Yesterday, on the advice of my good friends David Smith and Helen Murphy, I picked up a small, yet perfectly preserved paperback Guidebook of Egypt from Reids of Liverpool Bookstore, entitled "The Latest Pocket Guidebook to Luxor & Environments, Including also Tutankhamun", for the princely sum of £8 [Apologies for the quality of the images, I didn't use a flash].
It was written by N. F. Mansfield-Meade, an English resident of Luxor, who describes the volume as "Historically Accurate, Beautifully Illustrated, Lucid & Interesting". This is the 1945 (5th) Edition, but the 1st Edition was written in 1926; four years after Howard Carter's discovery of the Tomb of Tutankhamun.
The book itself of course is a treat: there is a pull-out map of Karnak Temple, and images of sites dating to the 1920's which are archival records in themselves; the quiet image of the Giza Pyramids and Sphinx a stark contrast to the modern-day visitor experience of the Giza Plateau.
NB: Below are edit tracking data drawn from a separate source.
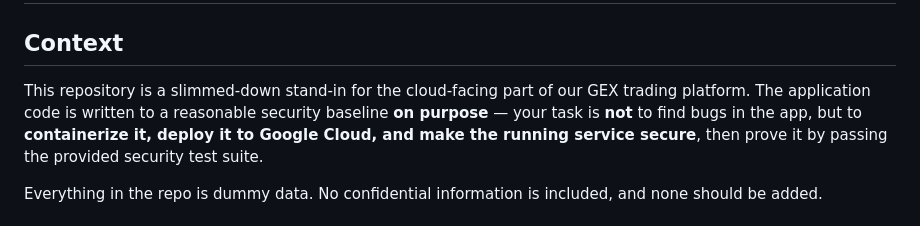
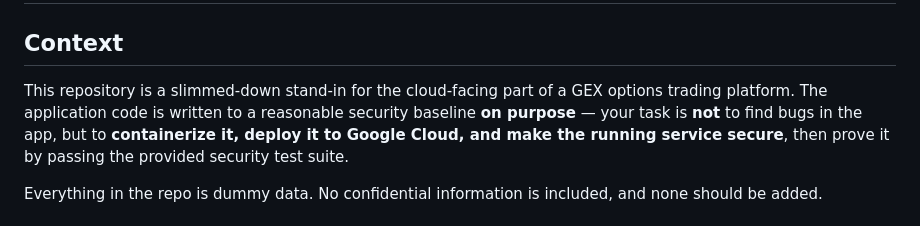
Before and after one commit to RitzConsulting/gex-sample-cloud, a Markdown page: ASSIGNMENT.md, the part around the change. Rendered like a GitHub page.

```diff
--- a/ASSIGNMENT.md
+++ b/ASSIGNMENT.md
@@ -2,8 +2,8 @@
 
 ## Context
 
-This repository is a slimmed-down stand-in for the cloud-facing part of our GEX
-trading platform. The application code is written to a reasonable security
+This repository is a slimmed-down stand-in for the cloud-facing part of a GEX
+options trading platform. The application code is written to a reasonable security
 baseline **on purpose** — your task is **not** to find bugs in the app, but to
 **containerize it, deploy it to Google Cloud, and make the running service
 secure**, then prove it by passing the provided security test suite.
```
Also changed, not shown: README.md (+3 -3 lines).
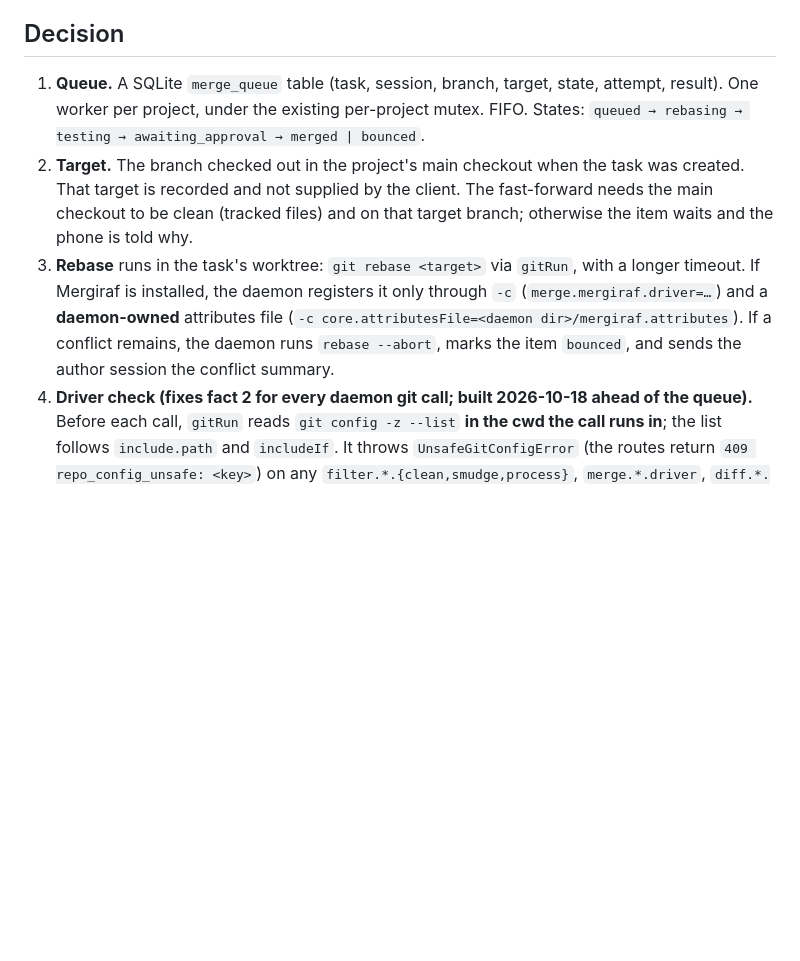
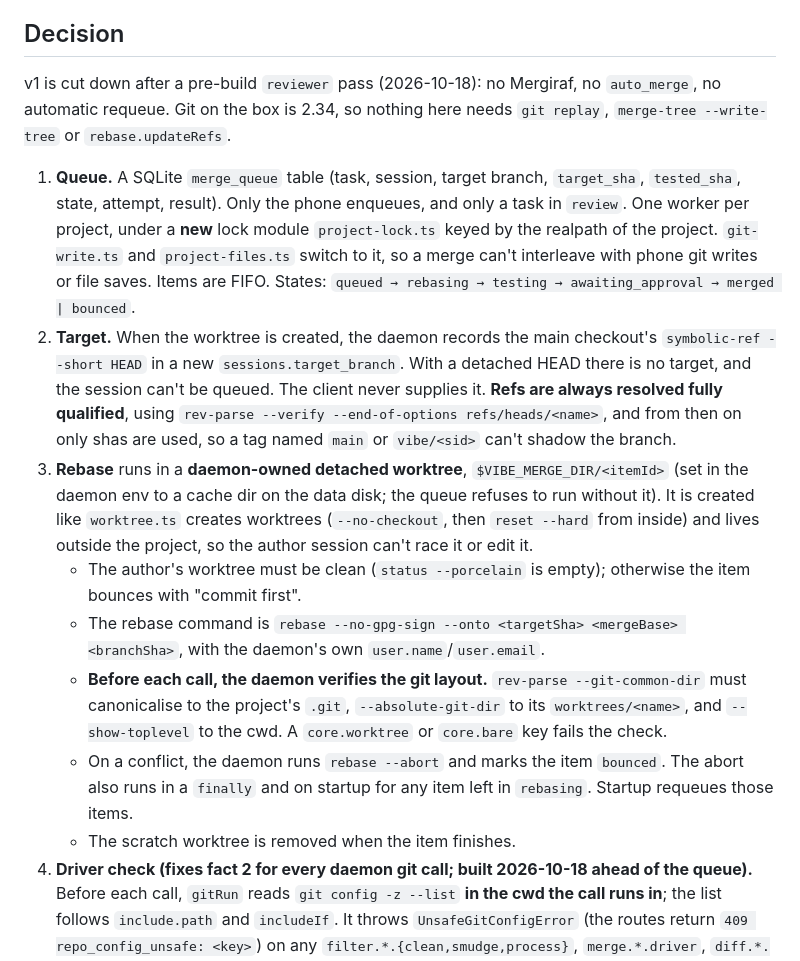
Before and after one commit to heathlanders/vibemobile, a Markdown page: docs/decisions/0032-swarm-merge-queue.md, the part around one of its changes. Rendered like a GitHub page; blank space fills up the shorter version.

```diff
--- a/docs/decisions/0032-swarm-merge-queue.md
+++ b/docs/decisions/0032-swarm-merge-queue.md
@@ -29,19 +29,38 @@ There are two security facts, and the second one is new:
 
 ## Decision
 
-1. **Queue.** A SQLite `merge_queue` table (task, session, branch, target, state, attempt,
-   result). One worker per project, under the existing per-project mutex. FIFO. States:
+v1 is cut down after a pre-build `reviewer` pass (2026-10-18): no Mergiraf, no `auto_merge`,
+no automatic requeue. Git on the box is 2.34, so nothing here needs `git replay`,
+`merge-tree --write-tree` or `rebase.updateRefs`.
+
+1. **Queue.** A SQLite `merge_queue` table (task, session, target branch, `target_sha`,
+   `tested_sha`, state, attempt, result). Only the phone enqueues, and only a task in
+   `review`. One worker per project, under a **new** lock module `project-lock.ts` keyed by
+   the realpath of the project. `git-write.ts` and `project-files.ts` switch to it, so a
+   merge can't interleave with phone git writes or file saves. Items are FIFO. States:
    `queued → rebasing → testing → awaiting_approval → merged | bounced`.
-2. **Target.** The branch checked out in the project's main checkout when the task was
-   created. That target is recorded and not supplied by the client. The fast-forward
-   needs the main checkout to be clean (tracked files) and on that target branch;
-   otherwise the item waits and the phone is told why.
-3. **Rebase** runs in the task's worktree: `git rebase <target>` via `gitRun`, with a
-   longer timeout. If Mergiraf is installed, the daemon registers it only through `-c`
-   (`merge.mergiraf.driver=…`) and a **daemon-owned** attributes file
-   (`-c core.attributesFile=<daemon dir>/mergiraf.attributes`). If a conflict
-   remains, the daemon runs `rebase --abort`, marks the item `bounced`, and sends the
-   author session the conflict summary.
+2. **Target.** When the worktree is created, the daemon records the main checkout's
+   `symbolic-ref --short HEAD` in a new `sessions.target_branch`. With a detached HEAD
+   there is no target, and the session can't be queued. The client never supplies it.
+   **Refs are always resolved fully qualified**, using
+   `rev-parse --verify --end-of-options refs/heads/<name>`, and from then on only shas are
+   used, so a tag named `main` or `vibe/<sid>` can't shadow the branch.
+3. **Rebase** runs in a **daemon-owned detached worktree**, `$VIBE_MERGE_DIR/<itemId>` (set in the daemon env to a cache dir on the data disk; the queue refuses to run without it).
+   It is created like `worktree.ts` creates worktrees (`--no-checkout`, then `reset --hard`
+   from inside) and lives outside the project, so the author session can't race it or edit
+   it.
+   - The author's worktree must be clean (`status --porcelain` is empty); otherwise the
+     item bounces with "commit first".
+   - The rebase command is `rebase --no-gpg-sign --onto <targetSha> <mergeBase> <branchSha>`,
+     with the daemon's own `user.name`/`user.email`.
+   - **Before each call, the daemon verifies the git layout.** `rev-parse --git-common-dir`
+     must canonicalise to the project's `.git`, `--absolute-git-dir` to its
+     `worktrees/<name>`, and `--show-toplevel` to the cwd. A `core.worktree` or `core.bare`
+     key fails the check.
+   - On a conflict, the daemon runs `rebase --abort` and marks the item `bounced`. The
+     abort also runs in a `finally` and on startup for any item left in `rebasing`.
+     Startup requeues those items.
+   - The scratch worktree is removed when the item finishes.
 4. **Driver check (fixes fact 2 for every daemon git call; built 2026-10-18 ahead of
    the queue).** Before each call, `gitRun` reads `git config -z --list` **in the cwd the
    call runs in**; the list follows `include.path` and `includeIf`. It throws
```
Also changed, not shown: other parts of docs/decisions/0032-swarm-merge-queue.md (+54 -21 lines).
However, it is not just the book which interested me. This guidebook was evidently used by a certain British Serviceman in Egypt post-1945: a black-and-white photograph of a saluting patrol was tucked in the back, together with a leaflet for the YMCA Club and Hostel, Ismailia, "Open to all Services and Services Families". I'm not entirely sure who this book belonged to (though I will be pursuing this further), but nevertheless I'm delighted to be the new owner of this little piece of history.